[Exercise goal]:
Check every line of the entries for the string "sigma" and return the ones that contain it.

Data for this task Start Marker

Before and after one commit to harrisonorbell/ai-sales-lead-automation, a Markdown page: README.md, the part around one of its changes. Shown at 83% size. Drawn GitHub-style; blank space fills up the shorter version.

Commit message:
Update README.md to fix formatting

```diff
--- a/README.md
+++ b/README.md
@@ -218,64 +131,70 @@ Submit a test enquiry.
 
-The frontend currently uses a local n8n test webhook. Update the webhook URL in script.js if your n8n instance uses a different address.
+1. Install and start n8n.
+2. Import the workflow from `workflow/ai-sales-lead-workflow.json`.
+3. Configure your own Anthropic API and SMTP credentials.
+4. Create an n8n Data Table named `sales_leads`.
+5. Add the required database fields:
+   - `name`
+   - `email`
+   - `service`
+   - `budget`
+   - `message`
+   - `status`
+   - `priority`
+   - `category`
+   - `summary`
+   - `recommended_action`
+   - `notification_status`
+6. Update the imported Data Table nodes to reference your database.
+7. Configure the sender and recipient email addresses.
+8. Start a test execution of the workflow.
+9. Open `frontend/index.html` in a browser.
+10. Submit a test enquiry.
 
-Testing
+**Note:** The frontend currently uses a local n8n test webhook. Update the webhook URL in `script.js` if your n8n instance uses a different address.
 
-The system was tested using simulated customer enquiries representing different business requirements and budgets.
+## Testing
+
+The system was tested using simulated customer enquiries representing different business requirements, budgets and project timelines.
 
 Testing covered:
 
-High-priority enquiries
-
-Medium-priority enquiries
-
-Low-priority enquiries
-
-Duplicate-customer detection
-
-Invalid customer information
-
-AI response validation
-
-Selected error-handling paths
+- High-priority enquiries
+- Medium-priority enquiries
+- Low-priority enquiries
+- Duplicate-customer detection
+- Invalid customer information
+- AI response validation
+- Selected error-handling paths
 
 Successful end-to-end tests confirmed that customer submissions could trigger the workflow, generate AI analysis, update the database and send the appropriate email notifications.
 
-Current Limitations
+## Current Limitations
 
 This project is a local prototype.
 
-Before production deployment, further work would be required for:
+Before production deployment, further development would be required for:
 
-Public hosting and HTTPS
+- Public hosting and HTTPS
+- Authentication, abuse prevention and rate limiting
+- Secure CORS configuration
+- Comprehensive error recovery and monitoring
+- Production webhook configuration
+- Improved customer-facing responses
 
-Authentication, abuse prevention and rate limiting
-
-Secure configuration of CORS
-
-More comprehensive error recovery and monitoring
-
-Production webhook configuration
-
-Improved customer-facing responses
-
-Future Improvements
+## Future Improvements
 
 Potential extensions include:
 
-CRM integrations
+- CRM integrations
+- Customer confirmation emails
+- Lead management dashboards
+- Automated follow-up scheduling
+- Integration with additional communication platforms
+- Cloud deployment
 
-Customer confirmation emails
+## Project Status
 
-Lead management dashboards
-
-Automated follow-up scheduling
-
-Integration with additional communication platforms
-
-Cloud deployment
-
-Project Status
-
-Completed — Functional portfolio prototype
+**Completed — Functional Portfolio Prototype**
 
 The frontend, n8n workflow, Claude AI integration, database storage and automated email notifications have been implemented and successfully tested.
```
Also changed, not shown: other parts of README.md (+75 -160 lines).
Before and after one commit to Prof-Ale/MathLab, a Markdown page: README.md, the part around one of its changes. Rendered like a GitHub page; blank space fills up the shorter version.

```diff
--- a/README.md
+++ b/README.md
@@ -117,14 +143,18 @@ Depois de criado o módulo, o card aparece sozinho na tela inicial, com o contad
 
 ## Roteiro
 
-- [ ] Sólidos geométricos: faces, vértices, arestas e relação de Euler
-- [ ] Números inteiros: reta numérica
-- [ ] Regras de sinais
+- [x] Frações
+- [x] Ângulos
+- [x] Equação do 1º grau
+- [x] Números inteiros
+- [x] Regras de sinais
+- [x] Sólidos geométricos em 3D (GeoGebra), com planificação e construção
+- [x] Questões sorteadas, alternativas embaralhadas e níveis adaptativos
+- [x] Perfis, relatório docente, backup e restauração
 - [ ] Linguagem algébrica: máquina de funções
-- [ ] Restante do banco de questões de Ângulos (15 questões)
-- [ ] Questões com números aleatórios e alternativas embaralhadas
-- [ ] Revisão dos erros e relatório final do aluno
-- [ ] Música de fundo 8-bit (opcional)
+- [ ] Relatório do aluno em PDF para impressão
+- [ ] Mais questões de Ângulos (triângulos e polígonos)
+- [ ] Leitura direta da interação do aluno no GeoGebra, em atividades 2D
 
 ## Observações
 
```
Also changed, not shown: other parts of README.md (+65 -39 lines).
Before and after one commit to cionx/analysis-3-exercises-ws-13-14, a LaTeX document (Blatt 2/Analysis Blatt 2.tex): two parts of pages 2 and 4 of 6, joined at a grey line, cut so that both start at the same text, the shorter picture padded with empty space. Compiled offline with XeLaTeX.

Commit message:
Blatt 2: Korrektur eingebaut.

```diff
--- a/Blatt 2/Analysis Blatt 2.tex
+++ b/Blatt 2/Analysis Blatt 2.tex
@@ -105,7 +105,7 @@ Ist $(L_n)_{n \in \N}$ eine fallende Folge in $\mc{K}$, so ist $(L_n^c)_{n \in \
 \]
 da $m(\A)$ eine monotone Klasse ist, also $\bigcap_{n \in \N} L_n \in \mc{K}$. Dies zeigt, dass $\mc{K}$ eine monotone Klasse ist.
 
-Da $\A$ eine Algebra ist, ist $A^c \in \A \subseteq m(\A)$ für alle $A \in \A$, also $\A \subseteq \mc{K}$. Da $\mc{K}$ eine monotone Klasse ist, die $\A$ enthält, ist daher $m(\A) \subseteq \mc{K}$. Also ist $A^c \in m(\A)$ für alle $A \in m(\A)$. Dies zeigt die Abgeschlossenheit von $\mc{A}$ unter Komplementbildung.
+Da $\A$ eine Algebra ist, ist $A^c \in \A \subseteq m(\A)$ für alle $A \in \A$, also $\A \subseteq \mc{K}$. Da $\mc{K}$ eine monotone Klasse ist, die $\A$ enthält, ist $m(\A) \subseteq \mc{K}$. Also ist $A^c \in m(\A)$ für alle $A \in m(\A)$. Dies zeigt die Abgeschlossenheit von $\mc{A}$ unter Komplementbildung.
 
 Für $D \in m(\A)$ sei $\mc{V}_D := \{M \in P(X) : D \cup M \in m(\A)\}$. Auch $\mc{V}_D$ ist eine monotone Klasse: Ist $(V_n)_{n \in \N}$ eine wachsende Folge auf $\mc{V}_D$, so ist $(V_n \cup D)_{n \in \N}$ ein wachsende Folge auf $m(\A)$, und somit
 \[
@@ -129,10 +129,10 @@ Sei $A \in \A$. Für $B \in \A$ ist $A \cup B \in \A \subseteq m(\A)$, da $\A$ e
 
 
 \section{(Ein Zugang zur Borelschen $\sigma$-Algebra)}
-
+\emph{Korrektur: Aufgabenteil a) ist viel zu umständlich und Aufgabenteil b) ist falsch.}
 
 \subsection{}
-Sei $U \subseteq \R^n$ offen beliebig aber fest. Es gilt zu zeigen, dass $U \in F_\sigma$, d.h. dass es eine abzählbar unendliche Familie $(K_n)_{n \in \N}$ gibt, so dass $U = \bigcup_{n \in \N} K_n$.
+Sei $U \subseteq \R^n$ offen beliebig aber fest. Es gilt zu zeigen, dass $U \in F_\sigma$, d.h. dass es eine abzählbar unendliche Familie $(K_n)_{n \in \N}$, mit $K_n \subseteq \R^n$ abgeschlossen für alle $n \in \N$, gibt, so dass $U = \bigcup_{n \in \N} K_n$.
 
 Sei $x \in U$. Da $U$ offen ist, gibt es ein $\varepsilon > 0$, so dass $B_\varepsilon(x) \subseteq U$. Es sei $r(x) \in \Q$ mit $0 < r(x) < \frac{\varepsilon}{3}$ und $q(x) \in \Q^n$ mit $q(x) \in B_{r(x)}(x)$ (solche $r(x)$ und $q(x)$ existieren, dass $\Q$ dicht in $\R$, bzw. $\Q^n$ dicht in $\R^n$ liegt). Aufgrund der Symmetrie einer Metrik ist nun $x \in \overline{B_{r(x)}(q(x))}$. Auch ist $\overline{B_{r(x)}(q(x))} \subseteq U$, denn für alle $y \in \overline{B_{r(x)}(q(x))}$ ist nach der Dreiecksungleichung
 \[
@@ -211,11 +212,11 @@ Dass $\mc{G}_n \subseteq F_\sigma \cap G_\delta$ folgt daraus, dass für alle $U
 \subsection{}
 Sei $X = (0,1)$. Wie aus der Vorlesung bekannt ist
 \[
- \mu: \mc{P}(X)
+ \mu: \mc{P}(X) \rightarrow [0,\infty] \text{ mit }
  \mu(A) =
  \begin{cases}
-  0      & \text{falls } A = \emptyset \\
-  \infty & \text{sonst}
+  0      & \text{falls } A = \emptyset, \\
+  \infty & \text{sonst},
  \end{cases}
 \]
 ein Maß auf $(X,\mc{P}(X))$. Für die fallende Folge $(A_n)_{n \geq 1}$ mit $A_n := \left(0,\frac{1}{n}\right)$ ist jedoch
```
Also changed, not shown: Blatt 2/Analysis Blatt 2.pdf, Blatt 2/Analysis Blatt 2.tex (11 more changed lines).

Data for this task End Marker

[Response for this exercise]:
 \section{(Ein Zugang zur Borelschen $\sigma$-Algebra)}
-Sei $U \subseteq \R^n$ offen beliebig aber fest. Es gilt zu zeigen, dass $U \in F_\sigma$, d.h. dass es eine abzählbar unendliche Familie $(K_n)_{n \in \N}$ gibt, so dass $U = \bigcup_{n \in \N} K_n$.
+Sei $U \subseteq \R^n$ offen beliebig aber fest. Es gilt zu zeigen, dass $U \in F_\sigma$, d.h. dass es eine abzählbar unendliche Familie $(K_n)_{n \in \N}$, mit $K_n \subseteq \R^n$ abgeschlossen für alle $n \in \N$, gibt, so dass $U = \bigcup_{n \in \N} K_n$.
@@ -211,11 +212,11 @@ Dass $\mc{G}_n \subseteq F_\sigma \cap G_\delta$ folgt daraus, dass für alle $U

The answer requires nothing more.